The crook of the ‘Y’ junction where the memorial is sited is apt in how it represents the coming together of the ‘branches’ which are oriented towards the parishes from which people are being remembered. Within the gathering there were people who were never at sea in the sense that those being remembered were; this group were there out of solidarity with the relatives of the sea. Some visitors to the area who happened to walk in to the event decided to stop and linger; I and some friends were present because we visited the area at that time every year. Whatever road or reason brought us there we would all for a while share common thoughts and unite with the core group in remembrance of the ones they lost.
As a sailor I can say that I am aware of the sea; I dare say that I know it and would not presume to have the competence to describe it. But I have experienced its behaviour through a range of moods: from timid to boisterous, from challenging to downright mean. The sea owes us nothing and it will in cooperation with its fuelled-up ally the wind; treat us with contempt for being presumptuous about our assumed knowledge of its plan. The sea does not always vent its fury while claiming a soul; it can at its most benign, sneak up on one when least expected and take its prize – the depth of loss for the bereaved is the same regardless of which guise the sea presents. In many cases the sea does not give back what it takes and these selfish interludes exacerbate the grief and helplessness of the bereaved.
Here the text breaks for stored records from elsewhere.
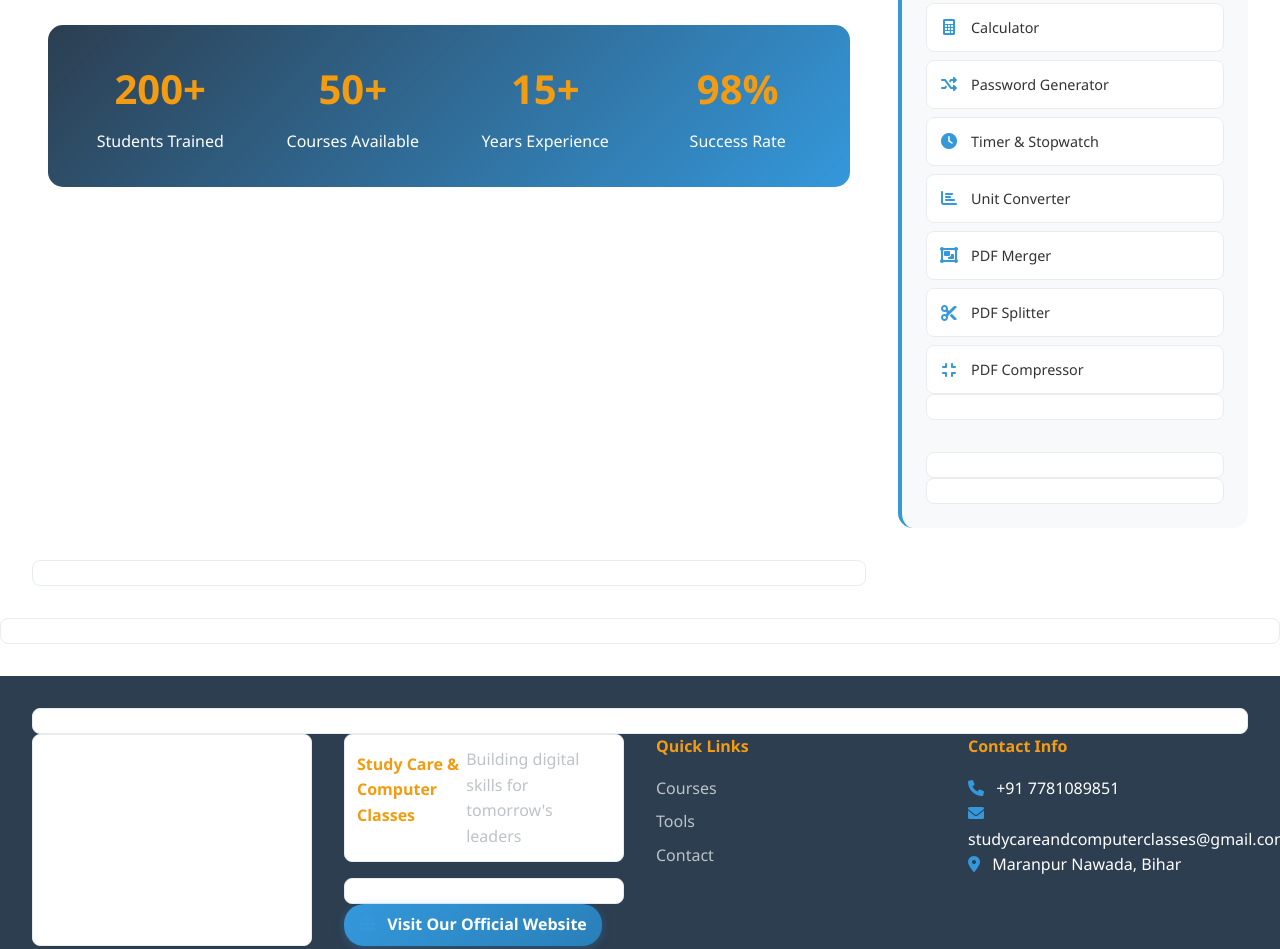
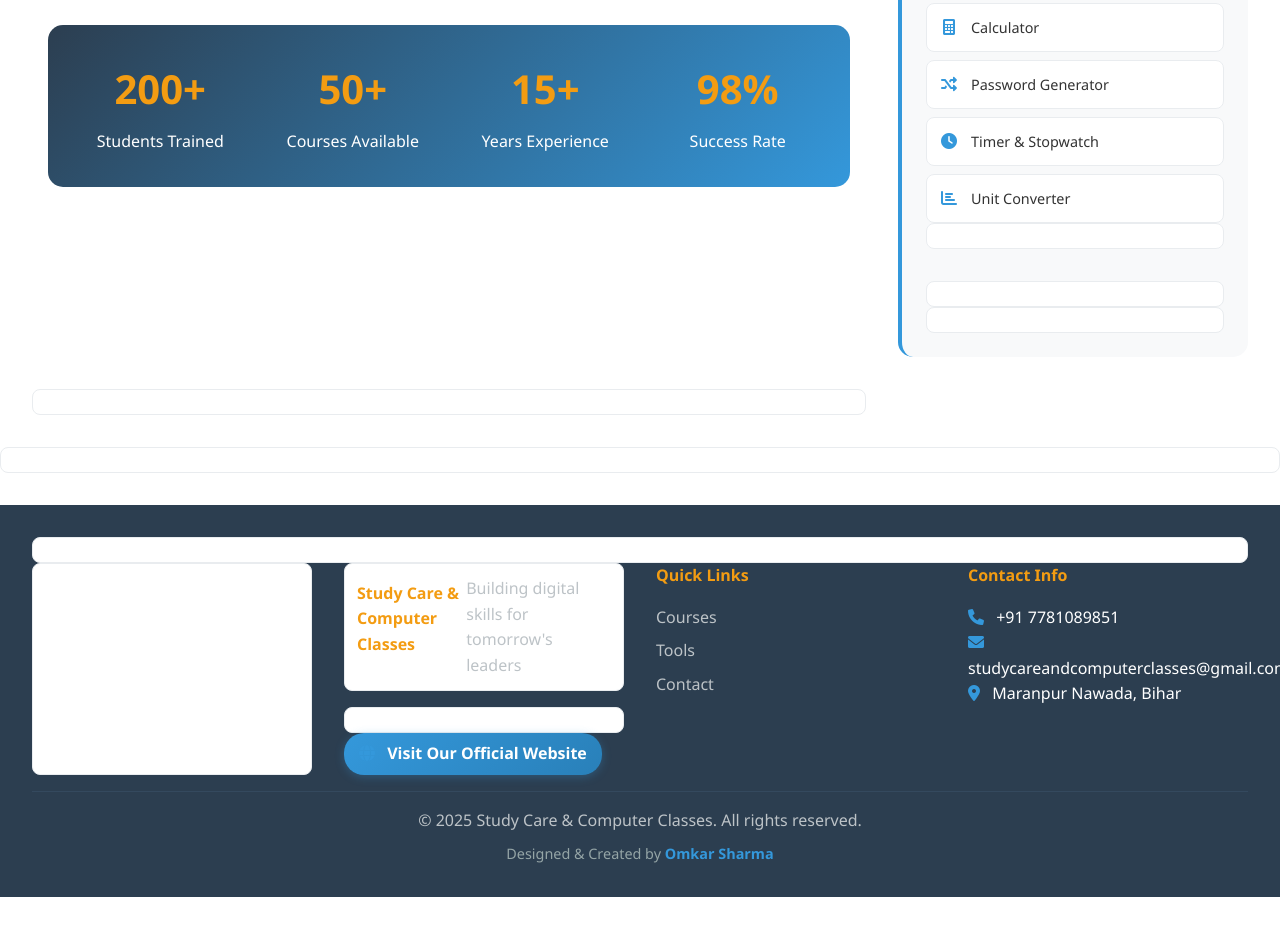
Before and after one commit to Omkarsharma30/HOMEPAGE, a plain HTML site: page index.html in a window 1280 px wide. Shown: the part 1679-2628 px from the top of the page. After the commit the page ends 2576 px from the top, so only its background shows below. Drawn offline with Linux system fonts and the light colour scheme.

Commit message:
Update index.html

```diff
--- a/index.html
+++ b/index.html
@@ -17,6 +17,7 @@
             </div>
             <nav class="nav">
                 <ul>
+
                     <li><a href="#home">Home</a></li>
                     <li><a href="#courses">Courses</a></li>
                     <li><a href="#tools">Tools</a></li>
@@ -236,18 +237,6 @@
                             <a href="#" class="tool-item">
                                 <i class="fas fa-chart-bar"></i>
                                 <span>Unit Converter</span>
-                            </a>
-                            <a href="#" class="tool-item" onclick="window.open('PDF_SPLIT/index.html', '_blank'); return false;">
-                                <i class="fas fa-object-group"></i>
-                                <span>PDF Merger</span>
-                            </a>
-                            <a href="PDF%20SPLIT/index.html" target="_blank" class="tool-item">
-                                <i class="fas fa-cut"></i>
-                                <span>PDF Splitter</span>
-                            </a>
-                            <a href="#" class="tool-item">
-                                <i class="fas fa-compress"></i>
-                                <span>PDF Compressor</span>
                         </div>
                     </div>
                 </div>
```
For those who make a living from the sea there is a concomitant risk which ghostly prevails in their terms of employment. These men have to take on board the challenge of the sea and with that its risks and unpredictability. The coastline of Ireland is dotted with fishing towns where tragedy has befallen the men who stood on the decks of boats as they toiled in the throes of intemperate weather and unforgiving seas. They are a tenacious and tough breed those who rise to the challenge each day. Then that one day comes when the elements conspire to deprive them; to call a halt as it were to their noble endeavour, and sometimes perhaps to punish their intransigence.
As a sailor, one who uses the sea for leisure, I am always supremely aware when setting out on a voyage that I am not in charge, that I am in the hands of the sea – to the point even that when I am telling family or friends of an ETA at a particular port I say: ‘I hope to be in Valentia…….’ or, ‘I hope to be in Oileán Chléire…….’ at a particular date or time. Never do I say that I will be in such a place. I do not take my voyage for granted and I am sure that the same holds for the myriad users: fishermen, ferrymen, passengers, sailors and all other seagoing souls.
The memorial is quiet today and this is how it will be into the future, as it should be, a place of private reflection. Many will come in their own time to seek out a name; some will come from far-off communities which have their own memorial and identify with the need which established this one. It would be imprudent to think that no more names will be added to the granite here, but a fervent wish prevails that, in view of our much improved coastal and lifeboat services and the camaraderie of all seafarers, the carver’s chisel will long remain redundant. I asked a couple just arrived if they were at yesterday’s ceremony: ‘No, we couldn’t come down, it would have been too sad.’
I look to the harbour and see boats moving about; our marriage with the sea will continue, it is a partnership long embedded in our psyche; as an island nation we go to sea. I walk towards the pier to board my own vessel; I look back once to the crossroads and see a new arrival bearing a wreath; they will come in silence to honour the lost.
John O’Connor – Published in The Southern Star, Aug., 2012.